Provided entries START

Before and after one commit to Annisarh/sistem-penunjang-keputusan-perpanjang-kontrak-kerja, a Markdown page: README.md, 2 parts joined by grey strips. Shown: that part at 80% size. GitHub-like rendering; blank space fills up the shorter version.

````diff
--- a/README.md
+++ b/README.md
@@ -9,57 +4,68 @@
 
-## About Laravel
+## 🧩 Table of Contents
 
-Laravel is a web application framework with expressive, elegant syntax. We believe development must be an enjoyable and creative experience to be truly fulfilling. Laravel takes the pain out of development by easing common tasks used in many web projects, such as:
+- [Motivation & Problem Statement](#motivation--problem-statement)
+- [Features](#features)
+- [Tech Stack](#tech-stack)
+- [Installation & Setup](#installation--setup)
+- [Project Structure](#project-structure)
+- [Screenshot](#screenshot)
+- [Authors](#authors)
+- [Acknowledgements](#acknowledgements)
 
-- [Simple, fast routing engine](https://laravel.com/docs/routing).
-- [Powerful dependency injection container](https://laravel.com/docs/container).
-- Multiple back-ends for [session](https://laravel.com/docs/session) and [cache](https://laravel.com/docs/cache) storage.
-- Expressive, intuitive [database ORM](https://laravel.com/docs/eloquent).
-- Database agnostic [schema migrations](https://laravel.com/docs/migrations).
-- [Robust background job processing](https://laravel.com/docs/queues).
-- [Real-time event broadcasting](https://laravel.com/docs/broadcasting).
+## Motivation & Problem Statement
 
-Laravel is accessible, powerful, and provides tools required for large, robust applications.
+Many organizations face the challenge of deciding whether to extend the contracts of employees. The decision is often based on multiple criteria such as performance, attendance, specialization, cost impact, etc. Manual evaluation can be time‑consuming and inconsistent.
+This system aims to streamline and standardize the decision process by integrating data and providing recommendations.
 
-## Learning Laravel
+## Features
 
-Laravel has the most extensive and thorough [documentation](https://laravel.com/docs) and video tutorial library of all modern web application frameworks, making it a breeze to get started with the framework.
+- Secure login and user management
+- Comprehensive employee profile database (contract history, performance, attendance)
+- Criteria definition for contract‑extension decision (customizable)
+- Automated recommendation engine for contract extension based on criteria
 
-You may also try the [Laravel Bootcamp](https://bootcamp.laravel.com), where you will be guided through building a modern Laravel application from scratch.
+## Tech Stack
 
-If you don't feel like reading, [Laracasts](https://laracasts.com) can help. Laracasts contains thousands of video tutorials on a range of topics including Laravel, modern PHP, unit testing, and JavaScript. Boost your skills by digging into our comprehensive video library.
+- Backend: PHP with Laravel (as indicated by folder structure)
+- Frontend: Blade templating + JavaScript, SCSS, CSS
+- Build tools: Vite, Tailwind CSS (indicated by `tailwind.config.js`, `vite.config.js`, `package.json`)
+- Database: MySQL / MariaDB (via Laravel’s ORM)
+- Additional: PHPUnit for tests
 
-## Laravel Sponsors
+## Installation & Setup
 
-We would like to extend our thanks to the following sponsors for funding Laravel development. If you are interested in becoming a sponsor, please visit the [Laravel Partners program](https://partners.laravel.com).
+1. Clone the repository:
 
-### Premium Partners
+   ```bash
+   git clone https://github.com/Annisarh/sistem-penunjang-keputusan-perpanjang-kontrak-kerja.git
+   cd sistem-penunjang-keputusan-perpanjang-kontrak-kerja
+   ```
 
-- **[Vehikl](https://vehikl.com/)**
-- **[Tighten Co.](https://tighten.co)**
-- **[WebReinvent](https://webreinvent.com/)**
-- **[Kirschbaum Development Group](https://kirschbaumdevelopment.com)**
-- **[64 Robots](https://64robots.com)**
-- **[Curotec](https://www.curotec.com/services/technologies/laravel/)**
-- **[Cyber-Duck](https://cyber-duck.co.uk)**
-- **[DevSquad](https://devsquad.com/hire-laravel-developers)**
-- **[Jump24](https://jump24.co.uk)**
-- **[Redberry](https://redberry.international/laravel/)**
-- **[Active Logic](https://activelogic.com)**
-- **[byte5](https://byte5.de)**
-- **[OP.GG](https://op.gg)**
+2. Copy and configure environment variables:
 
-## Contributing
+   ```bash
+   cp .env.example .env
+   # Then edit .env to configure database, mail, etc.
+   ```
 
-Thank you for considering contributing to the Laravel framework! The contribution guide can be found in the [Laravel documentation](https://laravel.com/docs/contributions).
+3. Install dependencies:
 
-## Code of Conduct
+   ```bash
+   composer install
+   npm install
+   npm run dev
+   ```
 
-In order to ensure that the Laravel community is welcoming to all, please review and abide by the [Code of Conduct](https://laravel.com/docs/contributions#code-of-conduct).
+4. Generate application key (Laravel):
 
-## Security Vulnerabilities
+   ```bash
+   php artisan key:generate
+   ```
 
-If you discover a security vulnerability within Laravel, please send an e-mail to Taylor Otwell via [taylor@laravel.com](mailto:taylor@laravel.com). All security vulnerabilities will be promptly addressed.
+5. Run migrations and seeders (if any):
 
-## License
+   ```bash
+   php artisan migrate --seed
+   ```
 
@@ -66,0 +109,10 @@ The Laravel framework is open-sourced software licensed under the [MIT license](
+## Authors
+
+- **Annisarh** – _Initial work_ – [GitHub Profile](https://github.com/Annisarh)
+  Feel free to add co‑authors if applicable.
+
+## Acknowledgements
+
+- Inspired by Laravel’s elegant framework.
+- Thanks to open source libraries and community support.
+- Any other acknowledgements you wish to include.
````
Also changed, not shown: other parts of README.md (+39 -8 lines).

Provided entries END
Provided entries START

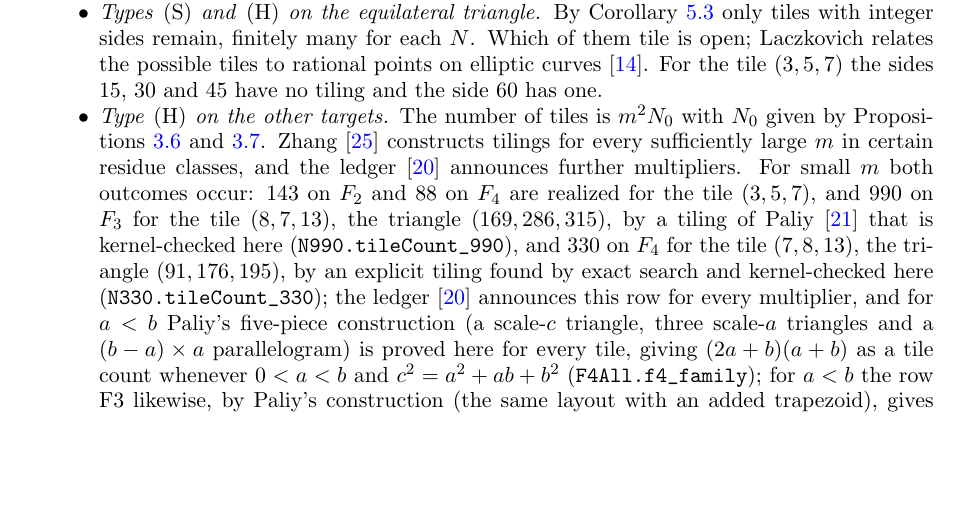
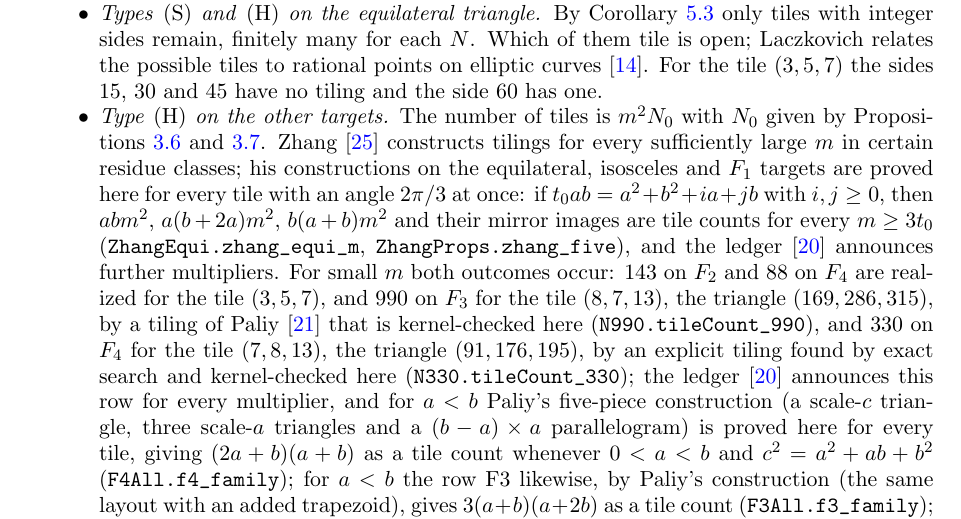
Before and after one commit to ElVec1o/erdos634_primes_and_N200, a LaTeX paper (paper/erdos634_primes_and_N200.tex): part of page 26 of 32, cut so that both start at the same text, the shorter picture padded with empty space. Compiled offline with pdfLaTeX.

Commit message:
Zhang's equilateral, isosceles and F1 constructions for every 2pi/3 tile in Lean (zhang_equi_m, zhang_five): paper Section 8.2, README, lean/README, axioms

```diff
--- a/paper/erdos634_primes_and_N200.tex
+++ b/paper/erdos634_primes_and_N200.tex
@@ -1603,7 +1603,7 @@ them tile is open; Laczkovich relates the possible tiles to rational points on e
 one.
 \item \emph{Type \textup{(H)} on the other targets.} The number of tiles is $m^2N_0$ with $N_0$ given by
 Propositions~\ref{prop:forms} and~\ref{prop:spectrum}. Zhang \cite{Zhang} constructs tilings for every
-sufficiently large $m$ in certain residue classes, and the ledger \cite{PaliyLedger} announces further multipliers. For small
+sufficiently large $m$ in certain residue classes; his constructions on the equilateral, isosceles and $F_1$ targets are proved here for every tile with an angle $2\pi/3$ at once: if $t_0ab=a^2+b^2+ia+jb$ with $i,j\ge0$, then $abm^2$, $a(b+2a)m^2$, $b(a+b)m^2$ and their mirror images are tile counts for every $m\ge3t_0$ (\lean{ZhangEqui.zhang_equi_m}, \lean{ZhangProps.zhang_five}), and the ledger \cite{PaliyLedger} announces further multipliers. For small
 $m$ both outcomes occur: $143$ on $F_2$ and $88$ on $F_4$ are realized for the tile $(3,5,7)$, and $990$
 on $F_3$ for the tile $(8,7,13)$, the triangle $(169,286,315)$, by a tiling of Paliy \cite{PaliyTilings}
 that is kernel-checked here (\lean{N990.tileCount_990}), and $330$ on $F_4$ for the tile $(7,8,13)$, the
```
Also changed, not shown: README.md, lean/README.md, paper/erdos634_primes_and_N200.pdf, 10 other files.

Provided entries END
Provided entries START

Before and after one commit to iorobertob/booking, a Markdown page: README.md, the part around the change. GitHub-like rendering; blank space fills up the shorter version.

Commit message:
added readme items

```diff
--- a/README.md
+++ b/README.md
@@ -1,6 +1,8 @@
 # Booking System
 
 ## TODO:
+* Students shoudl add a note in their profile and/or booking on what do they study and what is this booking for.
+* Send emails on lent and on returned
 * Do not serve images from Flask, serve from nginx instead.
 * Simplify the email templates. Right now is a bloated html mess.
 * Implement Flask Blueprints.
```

Provided entries END

The result is a copy of every line above where the word "framework" shows up.

Response below:
-Laravel is a web application framework with expressive, elegant syntax. We believe development must be an enjoyable and creative experience to be truly fulfilling. Laravel takes the pain out of development by easing common tasks used in many web projects, such as:
-Laravel has the most extensive and thorough [documentation](https://laravel.com/docs) and video tutorial library of all modern web application frameworks, making it a breeze to get started with the framework.
-Thank you for considering contributing to the Laravel framework! The contribution guide can be found in the [Laravel documentation](https://laravel.com/docs/contributions).
@@ -66,0 +109,10 @@ The Laravel framework is open-sourced software licensed under the [MIT license](
+- Inspired by Laravel’s elegant framework.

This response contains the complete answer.